The family-owned company where President Donald Trump’s nominee for the National Oceanic and Atmospheric Administration (NOAA) recently served as CEO has agreed to pay dozens of women $290,000 over sexual harassment claims.
Barry Myers, who was nominated to head up NOAA in October 2017, stepped down as CEO of AccuWeather in January, the same month his nomination was resubmitted.
The settlement agreement was signed in June by AccuWeather President Joel Myers, older brother of Barry Myers, following an Office of Federal Contract Compliance Programs investigation. Officials found that women who worked at the State College, Pennsylvania-based AccuWeather when Barry Myers was CEO were subjected to sexual harassment and a hostile work environment, and that the company didn’t make reasonable efforts to stop or prevent the harassment. The settlement covers women who worked for the company from Jan. 1, 2014, through Dec. 21, 2017.

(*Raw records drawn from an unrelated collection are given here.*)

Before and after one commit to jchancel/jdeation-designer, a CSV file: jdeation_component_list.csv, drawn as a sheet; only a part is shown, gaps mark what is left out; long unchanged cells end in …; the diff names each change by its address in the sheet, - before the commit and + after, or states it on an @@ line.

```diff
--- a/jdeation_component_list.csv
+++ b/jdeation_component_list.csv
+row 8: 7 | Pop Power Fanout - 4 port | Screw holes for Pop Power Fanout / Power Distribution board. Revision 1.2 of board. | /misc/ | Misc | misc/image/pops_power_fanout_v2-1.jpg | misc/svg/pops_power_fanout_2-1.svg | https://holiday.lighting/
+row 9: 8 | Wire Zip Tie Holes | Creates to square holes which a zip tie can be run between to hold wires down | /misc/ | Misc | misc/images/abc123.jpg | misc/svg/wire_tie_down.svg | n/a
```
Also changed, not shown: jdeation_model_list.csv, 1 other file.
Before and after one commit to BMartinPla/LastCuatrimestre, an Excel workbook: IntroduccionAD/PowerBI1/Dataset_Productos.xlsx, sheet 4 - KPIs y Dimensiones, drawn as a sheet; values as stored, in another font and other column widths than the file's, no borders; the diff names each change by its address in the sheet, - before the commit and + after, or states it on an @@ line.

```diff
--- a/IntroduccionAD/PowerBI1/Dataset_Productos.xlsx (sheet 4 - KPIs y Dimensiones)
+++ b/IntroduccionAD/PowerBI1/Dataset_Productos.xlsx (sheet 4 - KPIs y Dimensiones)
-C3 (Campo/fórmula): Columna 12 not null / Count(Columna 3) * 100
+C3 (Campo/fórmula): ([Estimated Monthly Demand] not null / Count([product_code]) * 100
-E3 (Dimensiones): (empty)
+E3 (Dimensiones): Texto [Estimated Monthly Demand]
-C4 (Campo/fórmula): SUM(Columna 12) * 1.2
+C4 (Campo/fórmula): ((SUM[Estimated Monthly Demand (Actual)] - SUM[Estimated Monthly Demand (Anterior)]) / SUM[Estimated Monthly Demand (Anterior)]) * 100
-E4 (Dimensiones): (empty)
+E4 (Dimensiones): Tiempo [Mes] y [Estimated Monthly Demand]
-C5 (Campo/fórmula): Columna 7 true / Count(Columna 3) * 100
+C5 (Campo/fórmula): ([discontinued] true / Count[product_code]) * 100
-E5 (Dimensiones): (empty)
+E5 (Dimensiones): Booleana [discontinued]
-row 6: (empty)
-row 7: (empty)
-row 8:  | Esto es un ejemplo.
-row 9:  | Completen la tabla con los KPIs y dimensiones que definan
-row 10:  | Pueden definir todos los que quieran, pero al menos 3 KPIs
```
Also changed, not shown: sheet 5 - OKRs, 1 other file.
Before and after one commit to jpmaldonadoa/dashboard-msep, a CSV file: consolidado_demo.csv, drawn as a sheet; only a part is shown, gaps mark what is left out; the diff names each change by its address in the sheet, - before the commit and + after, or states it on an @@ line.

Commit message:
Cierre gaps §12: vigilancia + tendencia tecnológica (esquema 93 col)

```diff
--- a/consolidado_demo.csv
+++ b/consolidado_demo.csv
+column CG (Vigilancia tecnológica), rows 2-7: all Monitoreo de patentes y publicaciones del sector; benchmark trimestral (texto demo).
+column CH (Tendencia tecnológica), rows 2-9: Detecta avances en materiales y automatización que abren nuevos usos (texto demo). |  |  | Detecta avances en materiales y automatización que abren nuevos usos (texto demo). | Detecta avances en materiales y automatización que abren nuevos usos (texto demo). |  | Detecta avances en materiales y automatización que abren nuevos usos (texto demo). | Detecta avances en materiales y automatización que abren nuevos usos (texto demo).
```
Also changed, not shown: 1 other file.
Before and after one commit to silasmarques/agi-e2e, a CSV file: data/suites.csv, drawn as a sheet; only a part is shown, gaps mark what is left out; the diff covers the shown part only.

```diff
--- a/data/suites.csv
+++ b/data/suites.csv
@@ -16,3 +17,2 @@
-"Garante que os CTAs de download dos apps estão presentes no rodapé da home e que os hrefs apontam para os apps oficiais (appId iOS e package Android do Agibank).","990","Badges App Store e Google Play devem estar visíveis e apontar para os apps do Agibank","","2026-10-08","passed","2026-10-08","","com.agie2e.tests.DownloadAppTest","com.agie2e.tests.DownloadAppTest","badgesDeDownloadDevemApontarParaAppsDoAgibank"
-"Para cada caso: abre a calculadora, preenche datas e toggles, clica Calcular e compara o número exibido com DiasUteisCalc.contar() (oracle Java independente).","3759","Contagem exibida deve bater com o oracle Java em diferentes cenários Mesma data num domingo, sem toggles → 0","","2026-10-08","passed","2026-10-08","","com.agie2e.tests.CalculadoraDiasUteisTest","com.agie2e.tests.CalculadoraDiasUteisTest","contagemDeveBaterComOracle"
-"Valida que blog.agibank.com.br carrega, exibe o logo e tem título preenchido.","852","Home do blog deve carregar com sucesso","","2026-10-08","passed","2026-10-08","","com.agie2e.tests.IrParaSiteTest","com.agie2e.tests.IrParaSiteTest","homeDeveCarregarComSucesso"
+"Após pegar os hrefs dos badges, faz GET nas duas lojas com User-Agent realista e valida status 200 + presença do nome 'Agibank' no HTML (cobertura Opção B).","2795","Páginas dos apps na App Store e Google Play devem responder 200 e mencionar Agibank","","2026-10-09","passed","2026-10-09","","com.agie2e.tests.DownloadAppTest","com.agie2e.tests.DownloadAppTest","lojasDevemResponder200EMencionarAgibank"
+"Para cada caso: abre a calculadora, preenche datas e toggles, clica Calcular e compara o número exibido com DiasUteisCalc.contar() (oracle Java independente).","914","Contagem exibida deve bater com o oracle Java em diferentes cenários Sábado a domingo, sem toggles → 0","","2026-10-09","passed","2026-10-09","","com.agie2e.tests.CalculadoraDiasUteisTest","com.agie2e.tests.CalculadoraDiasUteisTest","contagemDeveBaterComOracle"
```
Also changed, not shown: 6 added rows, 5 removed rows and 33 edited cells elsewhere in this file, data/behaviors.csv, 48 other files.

At the time the agreement was signed, at least four women received payments. Since then, at least 35 other women have opted into the settlement.
Myers’ nomination to NOAA has been rife with questions about whether he was suitable for the position. After all, Myers is not a scientist and NOAA is a science agency.
NOAA also oversees the National Weather Service, which Myers has been at odds with from time to time prompting Democrats to cry conflict of interest. The latest revelation about sexual harassment at AccuWeather “certainly raises a lot of questions about the suitability of Mr. Myers to run a very important government agency,” Dan Sobien, National president of the union, told The Morning Call.
Source: The Morning Call